THE TASK: In the answer, give the entries below exactly, from the first line through the line with "diff --git a/assets/scene/activity.js", with every picture omitted.

*** THE RECORDS ***

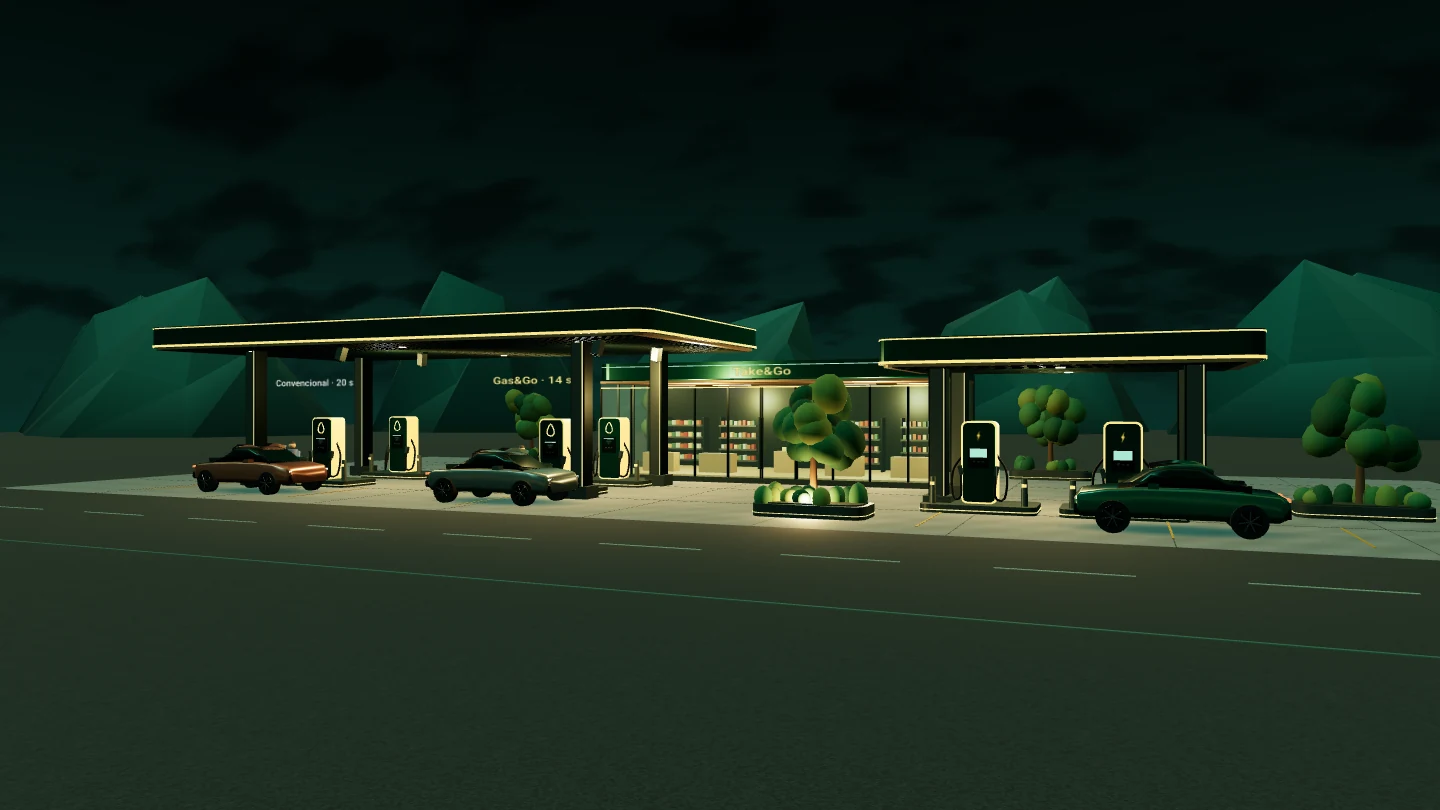
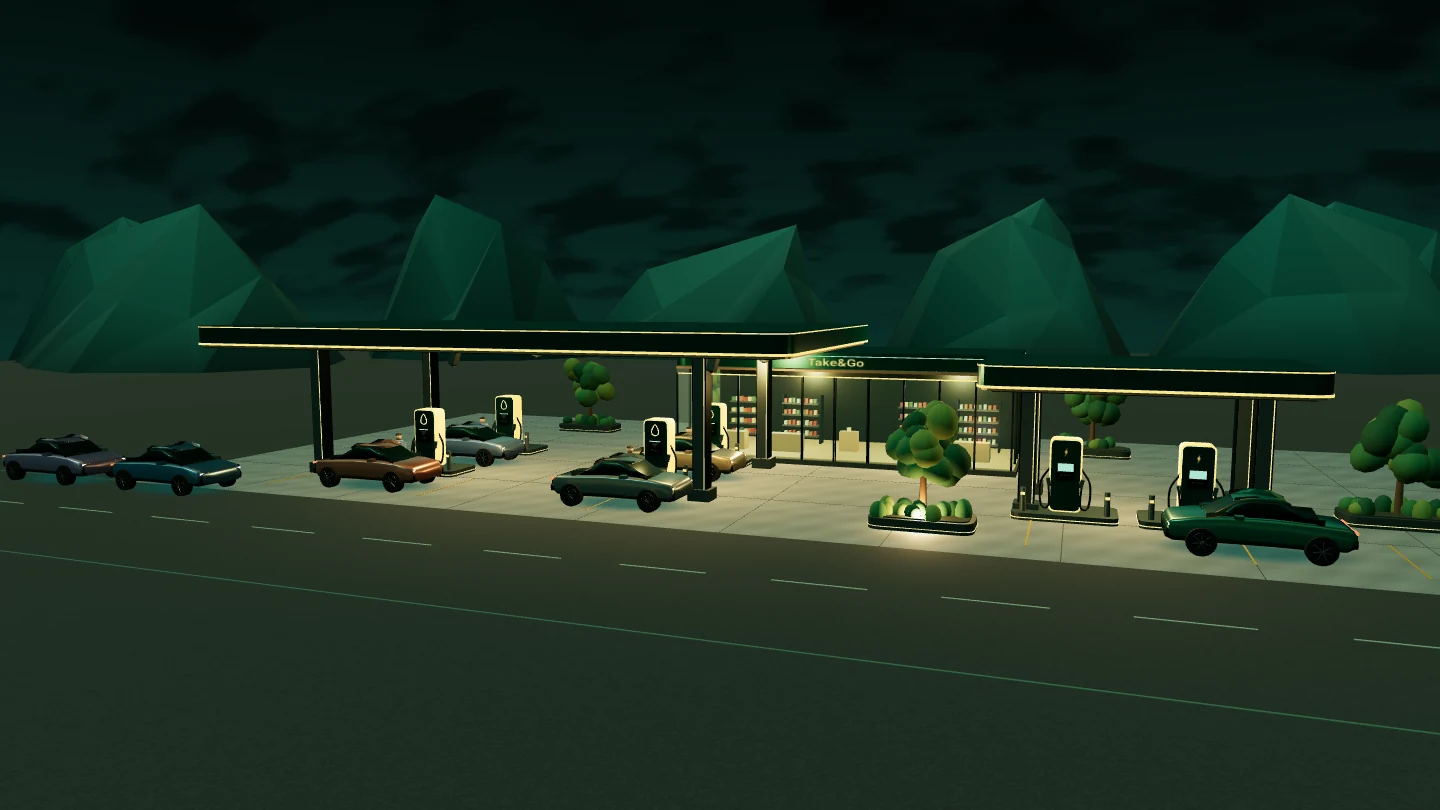
Animate queues and circular refuelling progress indicators

Changed region(s): [[0.0, 0.2469, 1.0, 0.7407], [0.8438, 0.7716, 0.875, 0.8025], [0.6875, 0.7407, 0.7188, 0.7716]]

diff --git a/assets/scene/activity.js b/assets/scene/activity.js
@@ -1,10 +1,10 @@
 import * as T from './vendor/three.module.min.js';
 import { box, group, materials as m, mesh, standard, tube } from './model.js';
 import { vehicle } from './vehicles.js';
-import { chargingBay, fuelBays, fuelStopOffset, fuelX, refuellingDemo } from './layout.js';
+import { refuellingCounter } from './refuelling-counter.js';
+import { chargingBay, fuelBays, fuelStopOffset, fuelX, refuellingDemo, rearFuelBays } from './layout.js';
 
 const path = points => new T.CatmullRomCurve3(points.map(([x, z, y = 0]) => new T.Vector3(x, y, z)));
-const clamp = T.MathUtils.clamp;
 const ease = (from, to, time) => T.MathUtils.smoothstep(time, from, to);
 const point = new T.Vector3();
 const direction = new T.Vector3();
@@ -61,46 +61,64 @@ function walk(person, route, t, forward, elapsed, moving = true) {
   }
 }
 
-function refuellingVisit(actors, bay, duration, paint, jacket, extraChecks = 0) {
+const fuelPhaseOffset = 15;
+const cycleSeconds = 88;
+const frontArrival = 11;
+const queueRelease = frontArrival + refuellingDemo.gasGoSeconds + 4;
+
+function refuellingVisit(actors, {
+  bay, duration, paint, jacket, gasGo = false, arrive = frontArrival, queued = false,
+}) {
   const car = vehicle(actors, 0, 0, paint);
+  car.name = queued ? `Queue: ${gasGo ? "Gas&Go" : "conventional"}` : `Pump: ${bay.z < 0 ? "rear" : "front"} ${bay.x}`;
   const driver = person(actors, jacket);
+  const counter = refuellingCounter(car, gasGo);
   const pumpX = fuelX(bay.x);
   const pumpZ = bay.z;
   const stopZ = pumpZ + fuelStopOffset;
-  const parkedAt = 11;
-  const leavesAt = parkedAt + duration;
+  const rear = pumpZ < 0;
+  const leavesAt = arrive + duration;
   const exitsAt = leavesAt + 14;
-  const connectAt = parkedAt + 4.1 + extraChecks;
-  const disconnectAt = connectAt + 5.7;
+  const connectAt = arrive + (gasGo ? 4.1 : 8.1);
+  const disconnectAt = leavesAt - (gasGo ? 4.2 : 5.7);
   const entersCarAt = leavesAt - .5;
 
-  const enter = path([
-    [pumpX - 40, 10.4], [pumpX - 28, 10.4], [pumpX - 20, 7.1],
-    [pumpX - 12, stopZ], [pumpX - 5, stopZ], [pumpX, stopZ],
-  ]);
-  const exit = path([
-    [pumpX, stopZ], [pumpX + 2.35, stopZ], [pumpX + 5.7, 7.5],
-    [pumpX + 10.7, 10.4], [pumpX + 18, 10.4], [43, 10.4],
-  ]);
+  const regularEntry = rear
+    ? [[pumpX - 40, 2.7], [pumpX - 25, 2.7], [pumpX - 15, 1.9], [pumpX - 9, stopZ], [pumpX, stopZ]]
+    : [[pumpX - 40, 10.4], [pumpX - 28, 10.4], [pumpX - 20, 7.1], [pumpX - 12, stopZ], [pumpX - 5, stopZ], [pumpX, stopZ]];
+  const waitX = gasGo ? -19.5 : -25.5;
+  const waitZ = 7.8;
+  const enter = path(queued ? [[waitX - 43.5, 10.4], [waitX - 22, 10.2], [waitX - 9, waitZ], [waitX, waitZ]] : regularEntry);
+  const queueMovesAt = gasGo ? queueRelease : frontArrival + refuellingDemo.conventionalSeconds + 7;
+  const advance = queued ? path(gasGo
+    ? [[waitX, waitZ], [-15.2, waitZ], [-10.8, 6.7], [-8.15, stopZ], [pumpX, stopZ]]
+    : [[waitX, waitZ], [-22, waitZ], [-19.4, 5.7], [-17.8, stopZ], [pumpX, stopZ]]) : null;
+  const exit = path(rear
+    ? [[pumpX, stopZ], [pumpX + 2.65, stopZ - 1.1], [pumpX + 6.9, -3.92], [10, -4.45], [23, -4.45], [43, -4.45]]
+    : [[pumpX, stopZ], [pumpX + 2.35, stopZ], [pumpX + 5.7, 7.5], [pumpX + 10.7, 10.4], [pumpX + 18, 10.4], [43, 10.4]]);
   const toPump = path([[pumpX + .38, stopZ - 1.19], [pumpX - .36, pumpZ + 1.91], [pumpX - .69, pumpZ + 1.17]]);
   const hose = tube(actors, m.rubber, [[pumpX - .46, 1.65, pumpZ + .08],
     [pumpX - .66, .38, pumpZ + .54], [pumpX - .94, .31, pumpZ + 1.27],
     [pumpX - 1.38, .55, stopZ - 1.16], [pumpX - 1.52, .93, stopZ - .97]], .037);
 
   return phase => {
-    if (phase < parkedAt) drive(car, enter, ease(0, parkedAt, phase));
-    else if (phase < leavesAt) drive(car, enter, 1);
-    else drive(car, exit, ease(leavesAt, exitsAt, phase));
-    car.visible = phase < exitsAt;
-
-    driver.actor.visible = phase >= parkedAt + 1 && phase < entersCarAt;
+    if (phase < arrive) {
+      if (queued && phase >= queueMovesAt) drive(car, advance, ease(queueMovesAt, arrive, phase));
+      else drive(car, enter, queued ? ease(3, 17, phase) : ease(0, frontArrival, phase));
+    } else if (phase < leavesAt) {
+      drive(car, advance || enter, 1);
+    } else {
+      drive(car, exit, ease(leavesAt, exitsAt, phase));
+    }
+    car.visible = phase < exitsAt && (!queued || phase >= 3);
+    counter(phase >= arrive && phase < leavesAt, (phase - arrive) / duration);
+    driver.actor.visible = phase >= arrive + 1 && phase < entersCarAt;
     hose.visible = phase >= connectAt && phase < disconnectAt;
     if (driver.actor.visible) {
-      const atPump = parkedAt + 4.1;
-      const returning = phase >= disconnectAt + extraChecks / 2;
+      const returning = phase >= disconnectAt;
       const progress = returning
-        ? 1 - ease(disconnectAt + extraChecks / 2, entersCarAt, phase)
-        : ease(parkedAt + 1, atPump, phase);
+        ? 1 - ease(disconnectAt, entersCarAt, phase)
+        : ease(arrive + 1, arrive + 4.1, phase);
       walk(driver, toPump, progress, !returning, phase, progress > 0 && progress < 1);
       if (hose.visible) driver.arms[1].rotation.x = -.72;
     }
@@ -110,9 +128,16 @@ function refuellingVisit(actors, bay, duration, paint, jacket, extraChecks = 0) 
 export function stationActivity(scene, market) {
   const actors = group(scene, 0, 0, 0);
   actors.userData.ignorePick = true;
-  const gasGo = refuellingVisit(actors, fuelBays.right, refuellingDemo.gasGoSeconds, 0x66736b, 0xd3a33b);
-  const conventional = refuellingVisit(actors, fuelBays.left, refuellingDemo.conventionalSeconds, 0x9b644e, 0x808ba1, 4);
+  const visits = [
+    { bay: fuelBays.right, duration: refuellingDemo.gasGoSeconds, paint: 0x66736b, jacket: 0xd3a33b, gasGo: true },
+    { bay: fuelBays.left, duration: refuellingDemo.conventionalSeconds, paint: 0x9b644e, jacket: 0x808ba1 },
+    { bay: rearFuelBays.right, duration: 29, paint: 0x9f8b62, jacket: 0x8d5141 },
+    { bay: rearFuelBays.left, duration: 36, paint: 0x687d95, jacket: 0x6e8b58 },
+    { bay: fuelBays.right, duration: refuellingDemo.gasGoSeconds, paint: 0x456d81, jacket: 0xcda662, gasGo: true, queued: true, arrive: 33.5 },
+    { bay: fuelBays.left, duration: refuellingDemo.conventionalSeconds, paint: 0x80758e, jacket: 0x5b8392, queued: true, arrive: 46 },
+  ].map(config => refuellingVisit(actors, config));
   const visitor = vehicle(actors, 0, 0, 0x7799a3);
+  visitor.name = "Take&Go visitor";
   const shopper = person(actors, 0xb16045);
   const visitIn = path([[39, 14], [23, 14], [10, 13.6], [4.6, 10.8], [2.05, 7.2], [2.05, 1.2]]);
   const visitReverse = path([[2.05, 1.2], [2.05, 4.9], [2.05, 7.1], [1.45, 8.5], [.3, 8.7]]);
@@ -120,6 +145,7 @@ export function stationActivity(scene, market) {
   const toShop = path([[.88, 1.05], [.52, -.7], [.52, -3.5], [.5, -5.46], [.5, -6.09, .28], [.5, -8.12, .28]]);
 
   const electric = vehicle(actors, 0, 0, 0x146853, true);
+  electric.name = "Electric";
   const chargeStopX = chargingBay.x + 1.25;
   const chargeStopZ = chargingBay.z + 2.93;
   const chargeIn = path([[43, 9.4], [29, 9.4], [23, 8.2], [19.8, 5.15], [17.5, chargeStopZ], [chargeStopX, chargeStopZ]]);
@@ -133,16 +159,15 @@ export function stationActivity(scene, market) {
   ], .044);
 
   function update(elapsed) {
-    const t = elapsed % 66;
-    const f = (elapsed + 15) % 66;
-    const charge = (elapsed + 16) % 66;
+    const t = elapsed % cycleSeconds;
+    const f = (elapsed + fuelPhaseOffset) % cycleSeconds;
+    const charge = (elapsed + 16) % cycleSeconds;
     if (charge < 12) drive(electric, chargeIn, ease(0, 12, charge));
     else if (charge < 43) drive(electric, chargeIn, 1);
     else drive(electric, chargeOut, ease(43, 55, charge));
     electric.visible = charge < 55;
     chargeCable.visible = charge >= 13 && charge < 42;
-    gasGo(f);
-    conventional(f);
+    for (const visit of visits) visit(f);
 
     if (t < 12) drive(visitor, visitIn, ease(0, 12, t));
     else if (t < 42) drive(visitor, visitIn, 1);

diff --git a/assets/scene/services.js b/assets/scene/services.js
@@ -9,7 +9,7 @@ export const services = [
     anchor: [fuelX(fuelBays.left.x + fuelCameraOffset.x), fuelCameraOffset.y + .14, fuelBays.left.z + fuelCameraOffset.z + .35],
     target: [fuelX(fuelBays.left.x + fuelCameraOffset.x), fuelCameraOffset.y - .12, fuelBays.left.z + fuelCameraOffset.z],
     angle: [2.8, -1.8, 8.4],
-    poster: [.23207, .43139],
+    poster: [.311559, .438410],
   },
   {
     name: 'Autorización y pago automático',
@@ -17,12 +17,12 @@ export const services = [
     benefit: 'Sigue tu viaje y consulta después cuánto has gastado.',
     detail: 'Puedes consultar y descargar facturas desde el historial. El prototipo también recoge ideas de fidelización y comunicación de incidencias. Los cobros y las facturas son ficticios.',
     anchor: [fuelX(fuelBays.left.x), 3.02, fuelBays.left.z + .38], target: [fuelX(fuelBays.left.x), 1.55, fuelBays.left.z + .17], angle: [3, 2.4, 9],
-    poster: [.22331, .50432],
+    poster: [.294064, .495226],
   },
   {
     name: 'Repostaje inteligente',
     description: 'La aplicación detecta el surtidor y te ofrece varias formas de autorizarlo. Cuando queda habilitado, utilizas la manguera para repostar.',
-    detail: `En la animación, ambos coches paran a la vez. La parada convencional dura ${refuellingDemo.conventionalSeconds} s y la de Gas&Go, ${refuellingDemo.gasGoSeconds} s. La comparación representa el objetivo del 30 % de ahorro. En una parada orientativa de 5 min, equivaldría a 3 min y 30 s. El ahorro quedó sin validar en el prototipo.`,
+    detail: `En la animación, ambos coches paran a la vez. La parada convencional dura ${refuellingDemo.conventionalSeconds} s y la de Gas&Go, ${refuellingDemo.gasGoSeconds} s. El primer coche de la cola ocupa el hueco de Gas&Go mientras los surtidores de atrás siguen ocupados. La comparación representa el objetivo del 30 % de ahorro. En una parada orientativa de 5 min, equivaldría a 3 min y 30 s. El ahorro quedó sin validar en el prototipo.`,
     benefit: 'Puedes elegir cómo autorizar el surtidor según lo que necesites.',
     methods: [
       'A. Autorización automática mediante BLE, UWB y token seguro.',
@@ -30,7 +30,7 @@ export const services = [
       'C. Alternativa mediante NFC o QR dinámico.',
     ],
     anchor: [fuelX(fuelBays.right.x), 3.02, fuelBays.right.z + .38], target: [fuelX(fuelBays.right.x), 1.55, fuelBays.right.z + .17], angle: [1.5, 2.2, 9],
-    poster: [.38268, .50461],
+    poster: [.455002, .506750],
   },
   {
     name: 'Take&Go',
@@ -38,7 +38,7 @@ export const services = [
     benefit: 'Una parada para comprar sin pasar por una caja convencional.',
     detail: 'Take&Go forma parte de la visión del proyecto. El pago de tienda quedó fuera del prototipo V1.',
     anchor: [3.65, 5.2, -5.6], target: [.5, 2.2, -5.95], angle: [1.4, 2.6, 10],
-    poster: [.581, .43468],
+    poster: [.631292, .429572],
   },
   {
     name: 'Recarga eléctrica',
@@ -46,6 +46,6 @@ export const services = [
     benefit: 'Puedes planificar dónde cargar y cuánto podría durar la parada.',
     detail: 'El prototipo simula el suministro eléctrico. El tiempo estimado depende de la potencia del conector y de los kWh seleccionados.',
     anchor: [13.9, 3.1, 1.75], target: [13.1, 1.55, 1.6], angle: [4.7, 2.6, 8.4],
-    poster: [.77983, .50180],
+    poster: [.833509, .532875],
   },
 ];

diff --git a/assets/scene/station.js b/assets/scene/station.js
@@ -1,26 +1,26 @@
 import * as T from './vendor/three.module.min.js';
 import { OrbitControls } from './vendor/OrbitControls.js';
-import { canopy, canopyCamera, dispenser, group, label, market } from './model.js';
+import { canopy, canopyCamera, dispenser, group, market } from './model.js';
 import { environment, lighting, sky, studioReflections } from './environment.js';
 import { stationActivity } from './activity.js';
 import { services } from './services.js';
-import { chargingBay, fuelBays, fuelOffsetX, fuelX, refuellingDemo } from './layout.js';
+import { chargingBay, fuelBays, fuelCanopy, fuelOffsetX, fuelX, rearFuelBays } from './layout.js';
 
 function buildStation(scene) {
   const forecourt = group(scene, fuelOffsetX, 0, 0);
-  canopy(forecourt, -6.9, -.5, 21.7, 10.1, 5.76);
+  const { x, z, width, depth, height } = fuelCanopy;
+  canopy(forecourt, x, z, width, depth, height);
   canopy(scene, 12.25, -.65, 10.2, 6.8, 4.72);
   const left = dispenser(forecourt, fuelBays.left.x, fuelBays.left.z);
   left.userData.zone = 1;
   const right = dispenser(forecourt, fuelBays.right.x, fuelBays.right.z);
-  label(forecourt, `Convencional · ${refuellingDemo.conventionalSeconds} s`, fuelBays.left.x, 3.98, 2.05, 4.1, .62, '#ecf5ed');
-  label(forecourt, `Gas&Go · ${refuellingDemo.gasGoSeconds} s`, fuelBays.right.x - .45, 3.98, 2.05, 3.55, .62);
   const leftCamera = canopyCamera(forecourt, fuelBays.left.x, fuelBays.left.z);
   leftCamera.userData.zone = 0;
   canopyCamera(forecourt, fuelBays.right.x, fuelBays.right.z);
-  for (const bay of Object.values(fuelBays)) {
-    dispenser(forecourt, bay.x, -3.05);
-    canopyCamera(forecourt, bay.x, -3.05);
+  for (const bay of Object.values(rearFuelBays)) {
+    const rear = dispenser(forecourt, bay.x, bay.z);
+    delete rear.userData.zone;
+    canopyCamera(forecourt, bay.x, bay.z);
   }
   dispenser(scene, 10, 1.35, true);
   const charge = dispenser(scene, chargingBay.x, chargingBay.z, true);
@@ -64,10 +64,13 @@ export function mountStation(view, handlers, motion) {
   controls.autoRotateSpeed = .22;
   controls.minTargetRadius = 0;
 
-  const initialTarget = new T.Vector3(1.1, 3.15, 0);
-  const initialPosition = new T.Vector3(14, 3.1, 31);
+  const initialTarget = new T.Vector3(-2.65, 3.15, 0);
+  const initialPosition = new T.Vector3(10.25, 7.15, 35.2);
   const solidVolumes = [
-    new T.Box3(new T.Vector3(fuelX(-18.2), 5.17, -5.98), new T.Vector3(fuelX(4.4), 6.55, 5.05)),
+    new T.Box3(
+      new T.Vector3(fuelX(fuelCanopy.x - fuelCanopy.width / 2) - .4, 5.17, fuelCanopy.z - fuelCanopy.depth / 2 - .4),
+      new T.Vector3(fuelX(fuelCanopy.x + fuelCanopy.width / 2) + .4, 6.55, fuelCanopy.z + fuelCanopy.depth / 2 + .4),
+    ),
     new T.Box3(new T.Vector3(6.7, 4.12, -4.45), new T.Vector3(17.8, 5.48, 3.15)),
     new T.Box3(new T.Vector3(-7.25, 0, -12.25), new T.Vector3(8.25, 5.16, -5.6)),
   ];

diff --git a/assets/scene/refuelling-counter.js b/assets/scene/refuelling-counter.js
@@ -1,0 +1,46 @@
+import * as T from './vendor/three.module.min.js';
+
+export function refuellingCounter(car, gasGo) {
+  const canvas = document.createElement('canvas');
+  canvas.width = canvas.height = 192;
+  const ctx = canvas.getContext('2d');
+  const texture = new T.CanvasTexture(canvas);
+  texture.colorSpace = T.SRGBColorSpace;
+  const material = new T.SpriteMaterial({ map: texture, transparent: true, depthWrite: false, toneMapped: false });
+  const sprite = new T.Sprite(material);
+  sprite.name = 'Refuelling progress';
+  sprite.position.y = 2.76;
+  sprite.scale.set(2.14, 2.14, 1);
+  car.add(sprite);
+  let previous = -1;
+
+  return (visible, fraction) => {
+    sprite.visible = visible;
+    if (!visible) return;
+    const progress = Math.round(T.MathUtils.clamp(fraction, 0, 1) * 64);
+    if (progress === previous) return;
+    previous = progress;
+
+    ctx.clearRect(0, 0, 192, 192);
+    ctx.beginPath();
+    ctx.arc(96, 96, 85, 0, Math.PI * 2);
+    ctx.fillStyle = '#062b24';
+    ctx.fill();
+    ctx.lineWidth = 13;
+    ctx.strokeStyle = '#53736b';
+    ctx.stroke();
+    if (progress) {
+      ctx.beginPath();
+      ctx.arc(96, 96, 85, -Math.PI / 2, -Math.PI / 2 + Math.PI * 2 * progress / 64);
+      ctx.strokeStyle = gasGo ? '#fcda2f' : '#ecf5ed';
+      ctx.lineCap = 'round';
+      ctx.stroke();
+    }
+    ctx.fillStyle = '#ecf5ed';
+    ctx.font = '700 24px Roboto, sans-serif';
+    ctx.textAlign = 'center';
+    ctx.textBaseline = 'middle';
+    ctx.fillText(gasGo ? 'Con Gas&Go' : 'Convencional', 96, 96, 148);
+    texture.needsUpdate = true;
+  };
+}

diff --git a/assets/scene/layout.js b/assets/scene/layout.js
@@ -16,3 +16,10 @@ export const refuellingDemo = {
   conventionalSeconds,
   gasGoSeconds: Math.round(conventionalSeconds * .7),
 };
+
+export const rearFuelBays = {
+  left: { x: fuelBays.left.x, z: -4.75 },
+  right: { x: fuelBays.right.x, z: -4.75 },
+};
+
+export const fuelCanopy = { x: -7.4, z: -.85, width: 25, depth: 12.7, height: 5.76 };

***

WRITTEN SOLUTION:
Animate queues and circular refuelling progress indicators

Changed region(s): [[0.0, 0.2469, 1.0, 0.7407], [0.8438, 0.7716, 0.875, 0.8025], [0.6875, 0.7407, 0.7188, 0.7716]]

diff --git a/assets/scene/activity.js b/assets/scene/activity.js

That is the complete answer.